Ben Saxton and Toby Lewis fought back in today’s breezy conditions to secure the overall win of the Investec-sponsored Endeavour Trophy, for the sixth time and a record fifth time in a row, writes Sue Pelling.
In total contrast to the opening day’s flat conditions yesterday, the breeze was full-on today making it one of the most exciting final days seen in recent years with the results going right down to the wire.
After a relatively mediocre set of results from yesterday that included a couple of sixth places, Saxton and Lewis were on top form once again today and demonstrated their superiority on the Endeavour Trophy racecourse with an impressive 2,1,1 scoreline, which was just enough to snatch the title by just two points from James Peters/Maddy Anderson (RS200).
Chatting about his win, a delighted Saxton said: “Wining the Endeavour Trophy again is a great feeling. It was wicked fun out there and we sailed really well today.
“Given our results from yesterday, we needed to be low risk because although we were chasing it we didn’t want to count one of our sixth places. Our strategy was to be low risk on the start line then sail well and pick up places on the round.
Ever the gentleman, Saxton graciously put today’s success down to the expertise of his crew: “Toby’s level of sailing is just unbelievable. Going up the first beat we are usually about fifth or sixth but by the top mark we are leading. Without doubt, I can put that wholeheartedly down to Toby.”
Having finished the day yesterday in fourth place, Peters and Anderson (RS200) were on fire today with an impressive performance in race one where they managed to hold off Saxton/Lewis and score their first win of the series. They followed up this with a fifth and a second finishing the day just two points astern of the winners and in second place overall.
“We are really happy with second particularly as we didn’t sail brilliantly yesterday. We had a few problems with our downwind boat speed in the light winds, which cost us a lot but in the breeze today we were going really well. Very pleased and it has been awesome sailing with Maddy at the nationals and at this event.”
With an overnight lead of just one point, Luke Patience – Tokyo 2020 Team GBR sailor and Olympic silver medallist – and Mary Henderson, knew they had a lot on today. The breezy conditions didn’t seem to affect them dramatically, given their weight disadvantage against some of the heavier teams, until the final race of the day. Up to this point they still led the series from Saxton/Lewis but a capsize in the strong building winds dashed their winning chances.
Patience commented: “It was looking good until our capsize today but nevertheless I think Mary and I have done ourselves proud, particularly with a storming day yesterday. It has been a great weekend’s racing and a pleasure to smash round the course with all the best sailors.”
Sam and Ben Whaley (Laser) continued to sail as impressively today as they did yesterday and, by adding two fifths and a second to their consistent string of results, they finish the series in fourth place overall. They were always in the top three at the windward mark and just seemed to get better and better.

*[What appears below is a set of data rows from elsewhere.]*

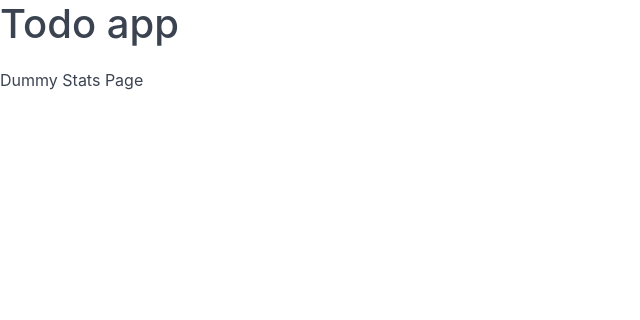
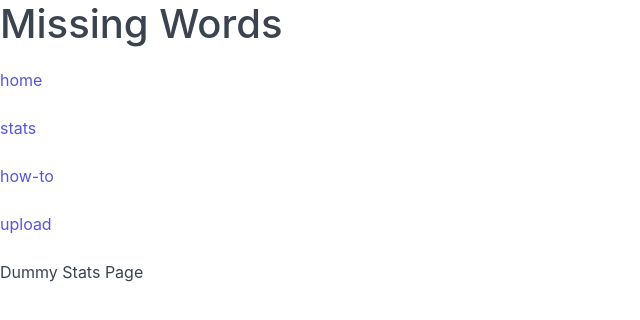
Before and after one commit to steve-nekoliczak/missing_words, a React (Create React App) app in the folder frontend/: page /stats in a window 1280 px wide. Shown: the top 320 px of the page, without its empty margins (0-640 px from the left). Built offline with nearby package versions, Linux system fonts and the light colour scheme.

Commit message:
setup header partial

```diff
--- a/frontend/src/pages/HomePage.js
+++ b/frontend/src/pages/HomePage.js
@@ -1,5 +1,7 @@
 import React, { Component } from "react";
 import axios from "axios";
+
+import Header from "./partials/Header";
 
 class HomePage extends Component {
   constructor(props) {
@@ -55,7 +57,7 @@ class HomePage extends Component {
   render() {
     return (
       <main>
-        <h1>Todo app</h1>
+        <Header />
         <ul>
           {this.renderItems()}
         </ul>
--- a/frontend/src/pages/HowToPage.js
+++ b/frontend/src/pages/HowToPage.js
@@ -1,12 +1,14 @@
 import React, { Component } from "react";
 import axios from "axios";
+
+import Header from "./partials/Header";
 
 class HowToPage extends Component {
 
   render() {
     return (
       <main>
-        <h1>Todo app</h1>
+        <Header />
         <span>
           Dummy HowTo Page
         </span>
--- a/frontend/src/pages/StatsPage.js
+++ b/frontend/src/pages/StatsPage.js
@@ -1,12 +1,14 @@
 import React, { Component } from "react";
 import axios from "axios";
+
+import Header from "./partials/Header";
 
 class StatsPage extends Component {
 
   render() {
     return (
       <main>
-        <h1>Todo app</h1>
+        <Header />
         <span>
           Dummy Stats Page
         </span>
--- a/frontend/src/pages/UploadPage.js
+++ b/frontend/src/pages/UploadPage.js
@@ -1,12 +1,14 @@
 import React, { Component } from "react";
 import axios from "axios";
+
+import Header from "./partials/Header";
 
 class UploadPage extends Component {
 
   render() {
     return (
       <main>
-        <h1>Todo app</h1>
+        <Header />
         <span>
           Dummy Upload Page
         </span>
--- /dev/null
+++ b/frontend/src/pages/partials/Header.js
@@ -0,0 +1,30 @@
+import React, { Component } from "react";
+import { Link } from "react-router-dom";
+
+class Header extends Component {
+
+  render() {
+    return (
+      <header>
+        <h1>Missing Words</h1>
+        <div>
+          <p>
+            <Link to="/">home</Link>
+          </p>
+          <p>
+            <Link to="/stats">stats</Link>
+          </p>
+          <p>
+            <Link to="/how-to">how-to</Link>
+          </p>
+          <p>
+            <Link to="/upload">upload</Link>
+          </p>
+        </div>
+      </header>
+    );
+  }
+
+}
+
+export default Header;
```
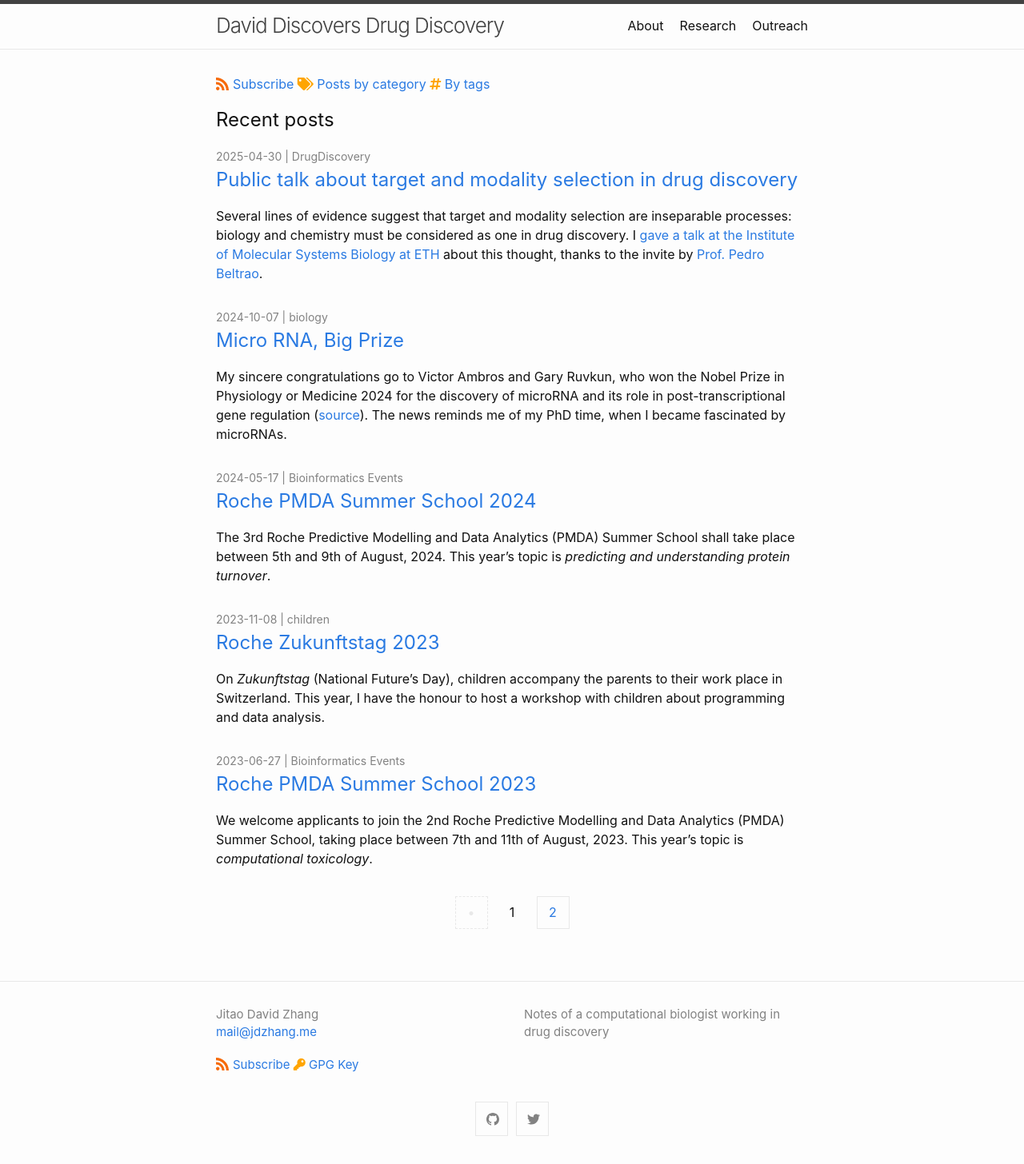
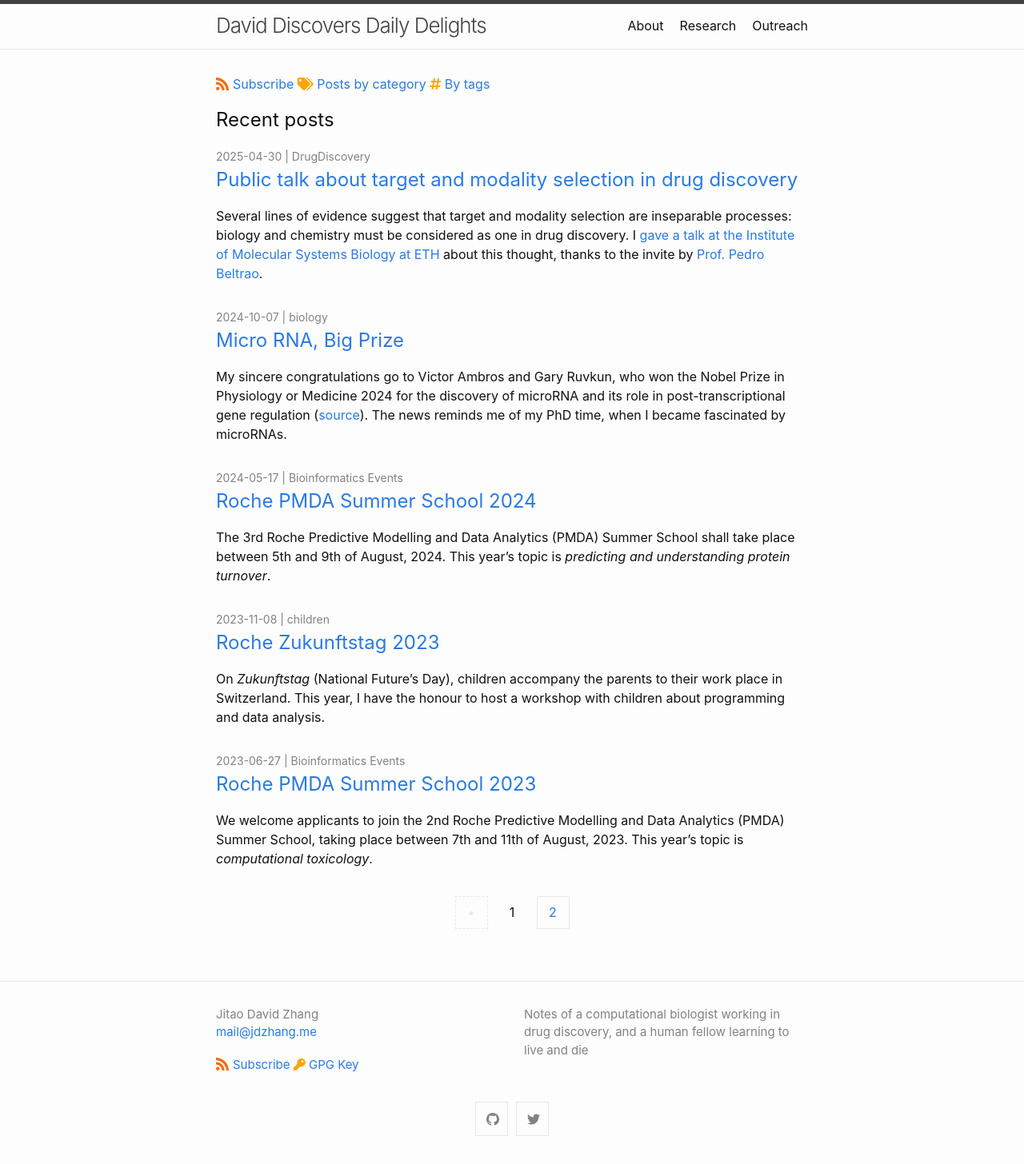
Before and after one commit to Accio/accio.github.io, a Jekyll site: the page built from index.html, in a window 1280 px wide. Shown: the whole page at 80% size. Built offline with Jekyll 4.4.1, drawn with Linux system fonts in a browser that asks for light colours; the list of posts is cut into pages by our own code.

Commit message:
put the title as Daily Delights

```diff
--- a/_config.yml
+++ b/_config.yml
@@ -1,9 +1,9 @@
-title: David Discovers Drug Discovery
+title: David Discovers Daily Delights
 author:
    name: Jitao David Zhang
    email: mail@jdzhang.me
 description: >-
-    Notes of a computational biologist working in drug discovery
+    Notes of a computational biologist working in drug discovery, and a human fellow learning to live and die
 
 baseurl: "" # the subpath of your site, e.g. /blog
 url: "http://accio.github.io" # the base hostname & protocol for your site, e.g. http://example.com
```
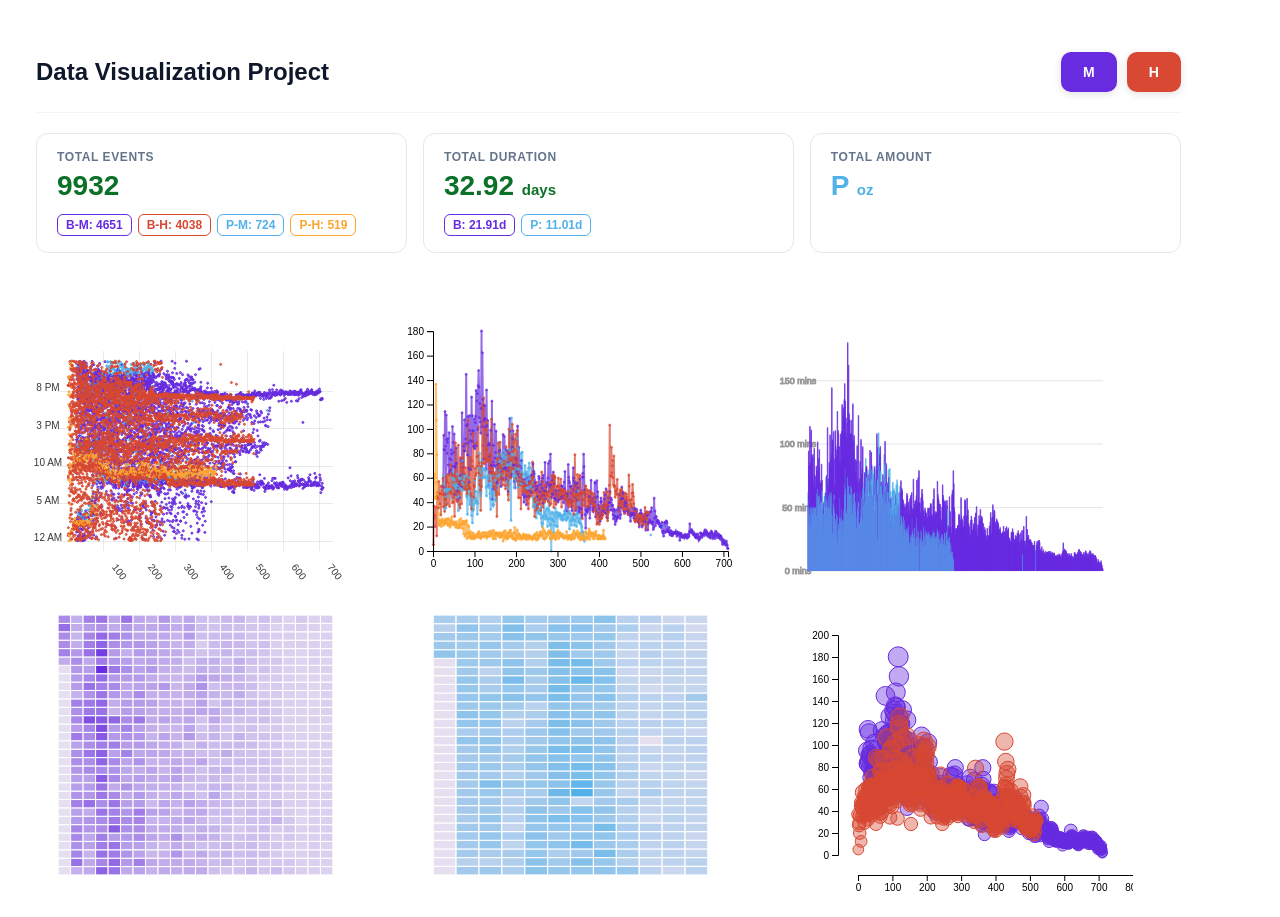
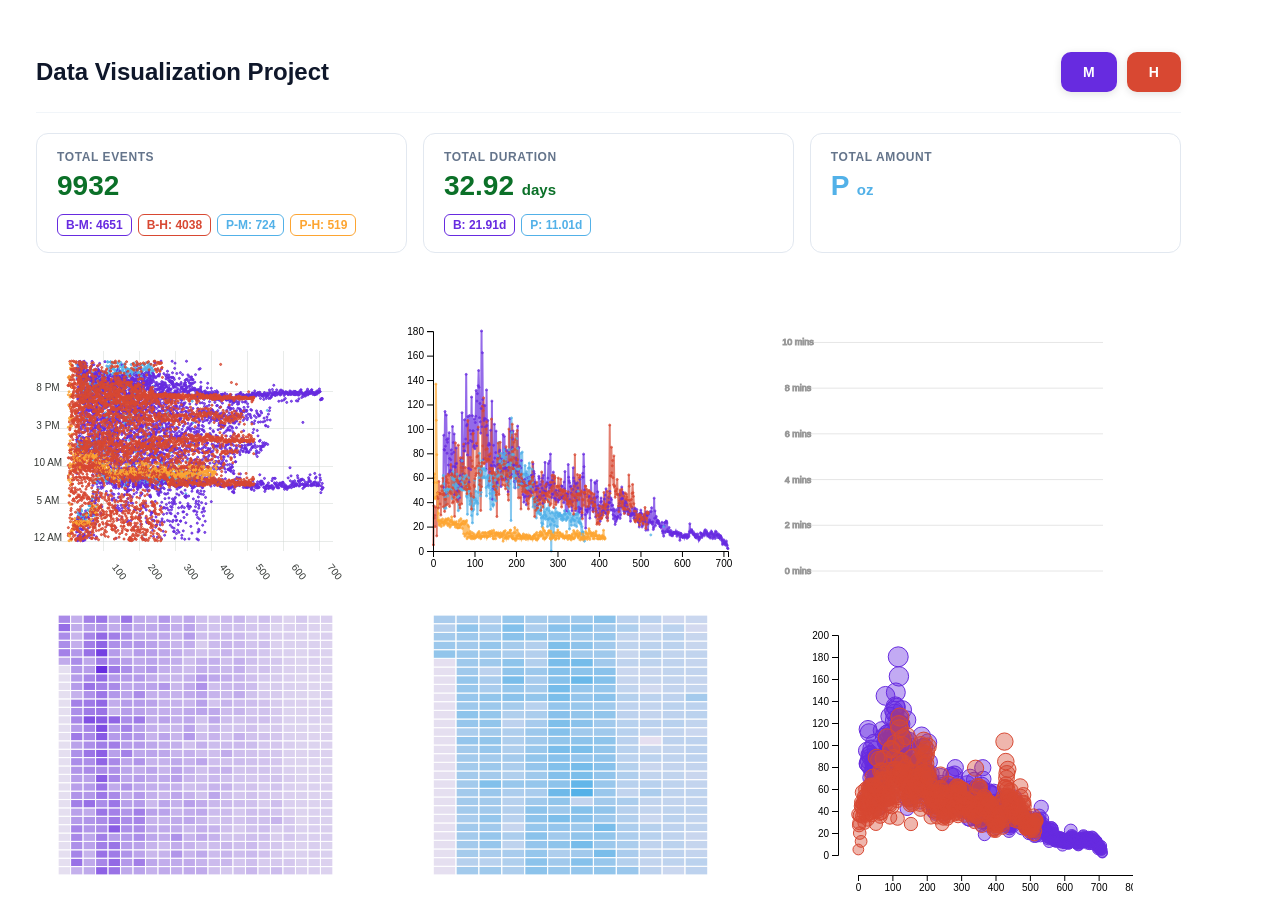
Before and after one commit to legaudinier/data-visualization, a React (Vite) app: page / in a window 1280 px wide. Built offline with nearby package versions, Linux system fonts and the light colour scheme.

Commit message:
Toggle fix

```diff
--- a/src/App.tsx
+++ b/src/App.tsx
@@ -173,8 +173,6 @@ function App() {
                 </span>
               </div>
             </div>
-
-            {/* Card 2: Times */}
             <div
               style={{
                 padding: '16px 20px',
@@ -275,7 +273,7 @@ function App() {
           <div onClick={() => { setActive('totals'); setIsModalOpen(true) }}
             className="svgContainer">
             <BarChart
-              dataToggle={pressedM ? 'M' : ''}
+              dataToggle={pressedM}
               width={375}
               height={300}
               hideData={true} />
@@ -333,7 +331,7 @@ function App() {
               hideToolTip={false} />}
           {active === 'totals' &&
             <BarChart
-              dataToggle={pressedM ? 'M' : ''}
+              dataToggle={pressedM}
               width={20000}
               height={800}
               hideData={false} />}
--- a/src/barChart/barChart.tsx
+++ b/src/barChart/barChart.tsx
@@ -7,19 +7,19 @@ type BarplotProps = {
     width: number;
     height: number;
     hideData: boolean;
-    dataToggle: string;
+    dataToggleM: boolean;
 }
 
 // TO DO - Add a legend
 
-export const BarChart = ({ width, height, hideData, dataToggle }: BarplotProps) => {
+export const BarChart = ({ width, height, hideData, dataToggleM }: BarplotProps) => {
     // bounds = area inside the graph axis = calculated by substracting the margins
     const boundsWidth = width - MARGIN.right - MARGIN.left;
     const boundsHeight = height - MARGIN.top - MARGIN.bottom;
     const BAR_PADDING = hideData ? .01 : .3;
 
     // Convert the grouped object values back into an array of objects
-    const resultB = dataToggle === "M" ? Object.values(combinedMap) : Object.values([]);
+    const resultB = dataToggleM ? Object.values(combinedMap) : Object.values([]);
 
     // Because there are all dates for B events, we can just use this as our grouping
     const dateGroups = resultB.map((d: any) => d.date);
```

Having sailed the Endeavour two years ago the Whaley boys said their aim was to improve dramatically. Sam commented: “We didn’t know much about the RS200 two years ago and finished middle of the fleet, so went away, made amends and it seems to have paid off. This time the aim was to sail consistently so we are exceptionally happy it worked out. The other thing is we are Laser sailors so we know how to hike, which was just a big advantage today. We also seemed to make some good decisions which made all the difference.”
Nick Craig and Emma Clarke who are no strangers to the top end of the Endeavour fleet suffered a mediocre day yesterday were back on form today but couldn’t quite match the speed of the leaders and had to settle for three third places and fifth place overall.
Craig, who is known for his love of breezy conditions said: “As much as we would have loved a final windy race, it was absolutely the right decision to call it a day. As always it was a fantastic weekend of sailing and hospitality, and we look forward to hopefully returning in the future.”
Exactly as predicted, the big winds that had been building all morning arrived on cue in the closing stages of the seventh race so the final race of the eight-race series was cancelled.
Edwin Buckley, event director and race officer commenting on his decision to cancel the final race said: “With the wind in excess of 25kts as predicted, and forecast to increase further I felt it prudent to call it a day to ensure the safety of competitors and safety-boat crew.”